**Records to use:**
____________
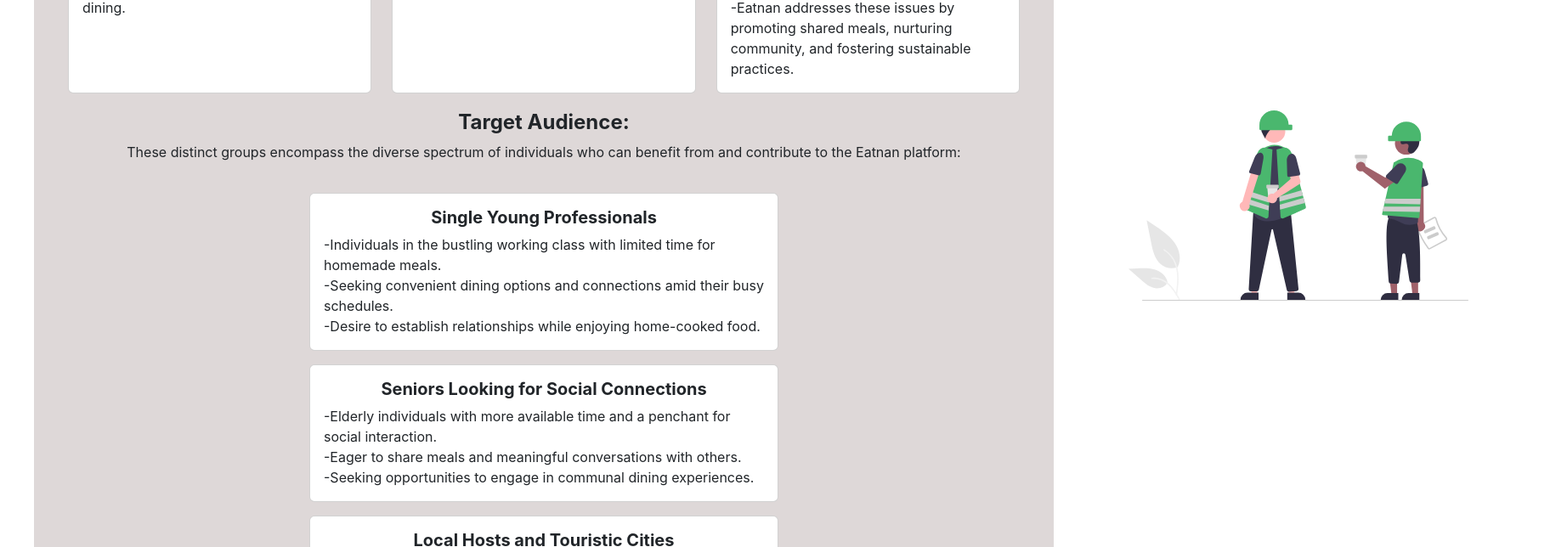
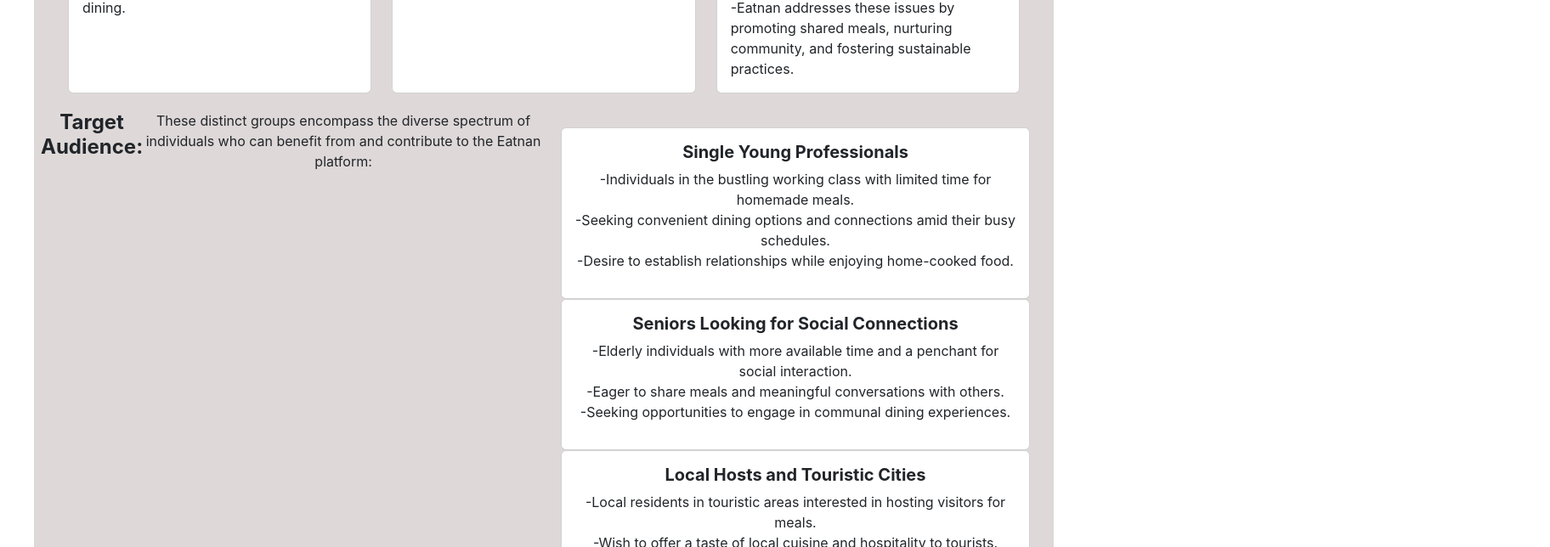
Before and after one commit to Tarek994/new-react-graphql, a React (Create React App) app: page /#/about in a window 1280 px wide. Shown: the part 2320-2964 px from the top of the page at 85% size, 1824 px wide, since content can reach past the window. Built offline with nearby package versions, Linux system fonts and the light colour scheme.

Commit message:
style(about.tsx): add the style for the app informations

```diff
--- a/src/components/pages/about/about.css
+++ b/src/components/pages/about/about.css
@@ -107,28 +107,47 @@
 }
 
 /* Target Audience */
-.target{
+
+
+.main-target{
+    margin-top: 4rem;
     display: flex;
-
-    text-align: center;
+    justify-content: space-between;
 }
 
-.targets .cards{
+.targets{
     display: flex;
     flex-direction: columns;
 }
-.custom-margin {
-    margin-bottom: 1rem;
-  }
-.card-title-tar{
-    text-align: center !important;
+
+.target-title{
+    padding:3rem ;
 }
 
-.card-text-tar {
-    margin: auto;
-    text-align: start !important;
+.targets-list{
+    padding-top:3rem;
+    text-align: start;
+}
+
+
+.targets-img{
+    display: flex;
+    flex-direction: column;
+    text-align: center;
 }
 
 .targets-img img{
     max-width: 400px;
 }
+
+/* Scope and Objectives */
+.scope, .features{
+    padding: 2rem;
+}
+.scope-title, .feature-title{
+    margin: 3rem;
+}
+
+.scope-list, .feature-list, .user-list{
+    text-align: start;
+}
```
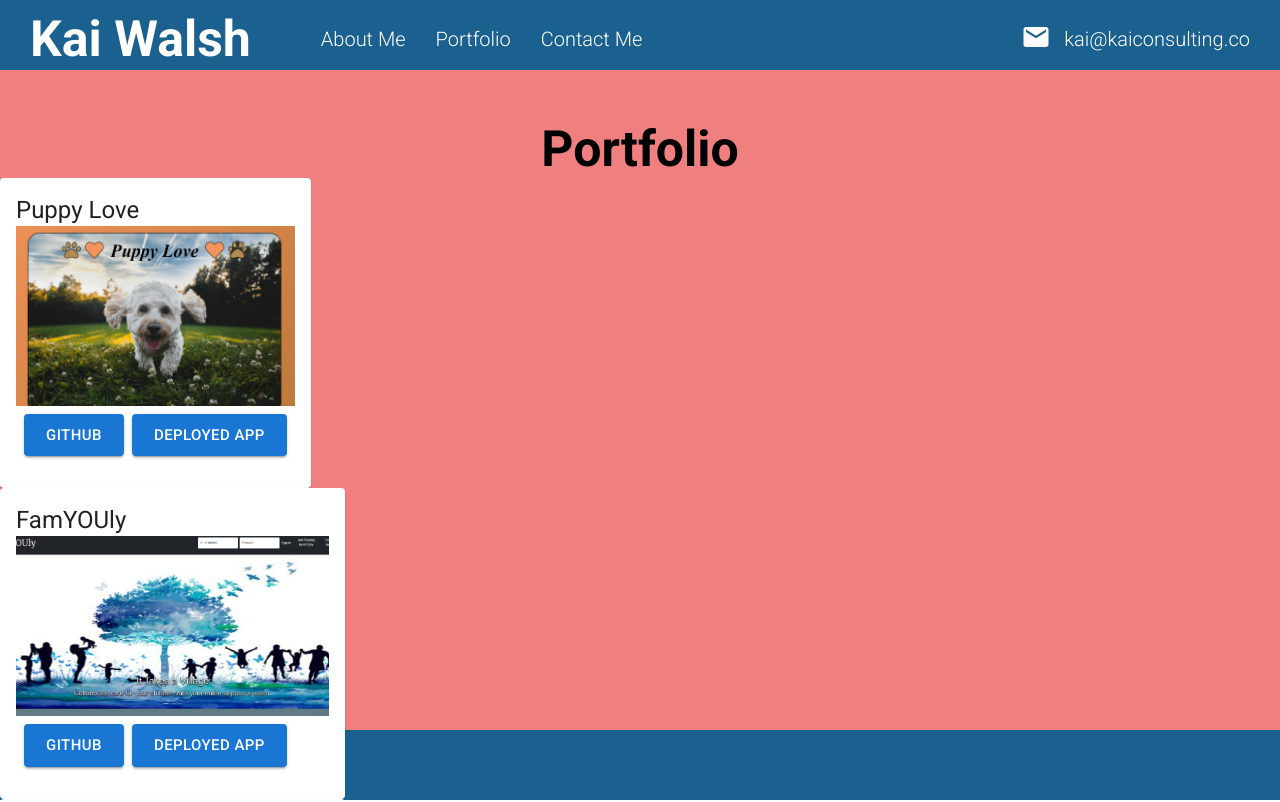
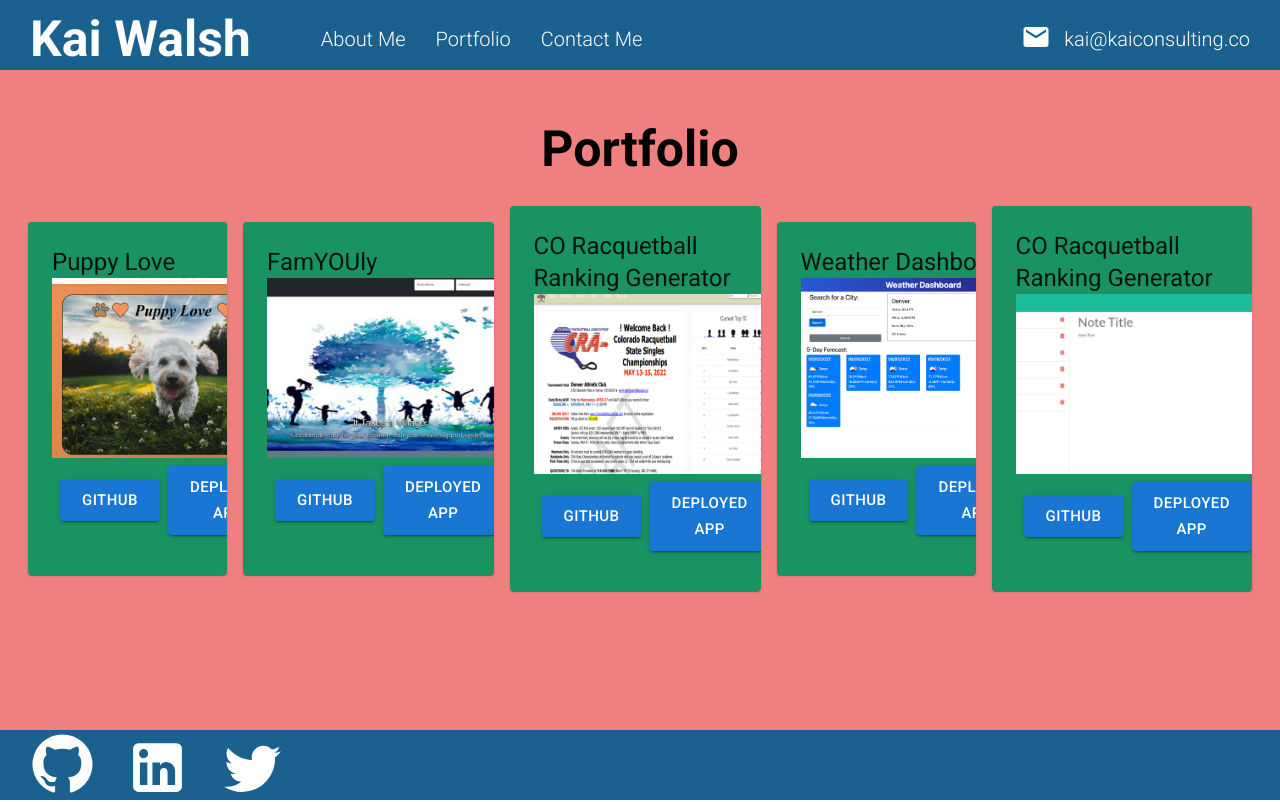
Before and after one commit to kaiwalsh1/react-portfolio, a React (Create React App) app: page / in a window 1280 px wide. Shown: the top 802 px of the page. Built offline with nearby package versions, Linux system fonts and the light colour scheme.

Commit message:
updated portfolio page

```diff
--- a/src/components/contact/contact.scss
+++ b/src/components/contact/contact.scss
@@ -2,5 +2,5 @@
 
 .contact{
     height: calc(100vh - 140px);
-    background-color: aquamarine;
+    background-color: #1a9363;
 }
--- a/src/components/portfolio/Portfolio.js
+++ b/src/components/portfolio/Portfolio.js
@@ -53,8 +53,11 @@ export default function Portfolio() {
     return (
         <div className="portfolio" id="portfolio">
             <h1 className="portfolioHeader">Portfolio</h1>
+            <div className="container">
                 {list.map(item => (
                     <PortfolioList
+                        sx={{ justifyContent: 'flex-start' }}
+                        sx={{ flexWrap: 'wrap' }}
                         id={list.id}
                         list={list}
                         image={item.image}
@@ -66,6 +69,7 @@ export default function Portfolio() {
                         // setSelected={setSelected}
                     />
                 ))}
+            </div>
         </div>
     )
 }
--- a/src/components/portfolio/PortfolioList.js
+++ b/src/components/portfolio/PortfolioList.js
@@ -25,9 +25,22 @@ export default function PortfolioList(list) {
 
     console.log(list);
     return (
-        <div className="container">
-            <Card sx={{ maxWidth: 345 }}
+        // <div className="container"
+        //     // style={{ display: 'flex', height: '100%' }}
+        //     style={{ width: '100%' }}
+        //     sx={{ display: 'flex' }}
+        // >
+            <Card sx={{ maxWidth: 275 }}
                 className="card"
+                sx={{
+                    display: 'flex',
+                    flexWrap: 'nowrap',
+                    flexDirection: 'row',
+                    p: 1,
+                    m: 1,
+                    bgcolor: '#1a9363'
+                }}
+                // style={{ flexGrow: 1 }}
             >
                 <CardContent className="cardContent">
                     <Typography variant="h5" component="div">
@@ -50,7 +63,7 @@ export default function PortfolioList(list) {
                     </CardActions>
                 </CardContent>
             </Card>
-        </div>
+        // </div>
 
 
 
--- a/src/components/portfolio/portfolio.scss
+++ b/src/components/portfolio/portfolio.scss
@@ -26,6 +26,8 @@
     display: flex;
     flex-direction: row;
     align-items: center;
+    justify-content: space-between;
+    padding: 20px 20px;
 }
 
     .card{
@@ -34,6 +36,7 @@
         // flex-wrap: wrap;
         // align-items: center;
         // flex-direction: row;
+        background-color: #1a9363;
 
 
         .cardContent{
@@ -52,7 +55,6 @@
 
     .buttons{
         // background-color: rgba(18, 91, 139, 0.962);
-        background-color: red;
         color: white;
         borderRadius: 2;
     }
```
____________
Return every line above word for word, minus images.

**Response area:**
Before and after one commit to Tarek994/new-react-graphql, a React (Create React App) app: page /#/about in a window 1280 px wide. Shown: the part 2320-2964 px from the top of the page at 85% size, 1824 px wide, since content can reach past the window. Built offline with nearby package versions, Linux system fonts and the light colour scheme.

Commit message:
style(about.tsx): add the style for the app informations

```diff
--- a/src/components/pages/about/about.css
+++ b/src/components/pages/about/about.css
@@ -107,28 +107,47 @@
 }
 
 /* Target Audience */
-.target{
+
+
+.main-target{
+    margin-top: 4rem;
     display: flex;
-
-    text-align: center;
+    justify-content: space-between;
 }
 
-.targets .cards{
+.targets{
     display: flex;
     flex-direction: columns;
 }
-.custom-margin {
-    margin-bottom: 1rem;
-  }
-.card-title-tar{
-    text-align: center !important;
+
+.target-title{
+    padding:3rem ;
 }
 
-.card-text-tar {
-    margin: auto;
-    text-align: start !important;
+.targets-list{
+    padding-top:3rem;
+    text-align: start;
+}
+
+
+.targets-img{
+    display: flex;
+    flex-direction: column;
+    text-align: center;
 }
 
 .targets-img img{
     max-width: 400px;
 }
+
+/* Scope and Objectives */
+.scope, .features{
+    padding: 2rem;
+}
+.scope-title, .feature-title{
+    margin: 3rem;
+}
+
+.scope-list, .feature-list, .user-list{
+    text-align: start;
+}
```
Before and after one commit to kaiwalsh1/react-portfolio, a React (Create React App) app: page / in a window 1280 px wide. Shown: the top 802 px of the page. Built offline with nearby package versions, Linux system fonts and the light colour scheme.

Commit message:
updated portfolio page

```diff
--- a/src/components/contact/contact.scss
+++ b/src/components/contact/contact.scss
@@ -2,5 +2,5 @@
 
 .contact{
     height: calc(100vh - 140px);
-    background-color: aquamarine;
+    background-color: #1a9363;
 }
--- a/src/components/portfolio/Portfolio.js
+++ b/src/components/portfolio/Portfolio.js
@@ -53,8 +53,11 @@ export default function Portfolio() {
     return (
         <div className="portfolio" id="portfolio">
             <h1 className="portfolioHeader">Portfolio</h1>
+            <div className="container">
                 {list.map(item => (
                     <PortfolioList
+                        sx={{ justifyContent: 'flex-start' }}
+                        sx={{ flexWrap: 'wrap' }}
                         id={list.id}
                         list={list}
                         image={item.image}
@@ -66,6 +69,7 @@ export default function Portfolio() {
                         // setSelected={setSelected}
                     />
                 ))}
+            </div>
         </div>
     )
 }
--- a/src/components/portfolio/PortfolioList.js
+++ b/src/components/portfolio/PortfolioList.js
@@ -25,9 +25,22 @@ export default function PortfolioList(list) {
 
     console.log(list);
     return (
-        <div className="container">
-            <Card sx={{ maxWidth: 345 }}
+        // <div className="container"
+        //     // style={{ display: 'flex', height: '100%' }}
+        //     style={{ width: '100%' }}
+        //     sx={{ display: 'flex' }}
+        // >
+            <Card sx={{ maxWidth: 275 }}
                 className="card"
+                sx={{
+                    display: 'flex',
+                    flexWrap: 'nowrap',
+                    flexDirection: 'row',
+                    p: 1,
+                    m: 1,
+                    bgcolor: '#1a9363'
+                }}
+                // style={{ flexGrow: 1 }}
             >
                 <CardContent className="cardContent">
                     <Typography variant="h5" component="div">
@@ -50,7 +63,7 @@ export default function PortfolioList(list) {
                     </CardActions>
                 </CardContent>
             </Card>
-        </div>
+        // </div>
 
 
 
--- a/src/components/portfolio/portfolio.scss
+++ b/src/components/portfolio/portfolio.scss
@@ -26,6 +26,8 @@
     display: flex;
     flex-direction: row;
     align-items: center;
+    justify-content: space-between;
+    padding: 20px 20px;
 }
 
     .card{
@@ -34,6 +36,7 @@
         // flex-wrap: wrap;
         // align-items: center;
         // flex-direction: row;
+        background-color: #1a9363;
 
 
         .cardContent{
@@ -52,7 +55,6 @@
 
     .buttons{
         // background-color: rgba(18, 91, 139, 0.962);
-        background-color: red;
         color: white;
         borderRadius: 2;
     }
```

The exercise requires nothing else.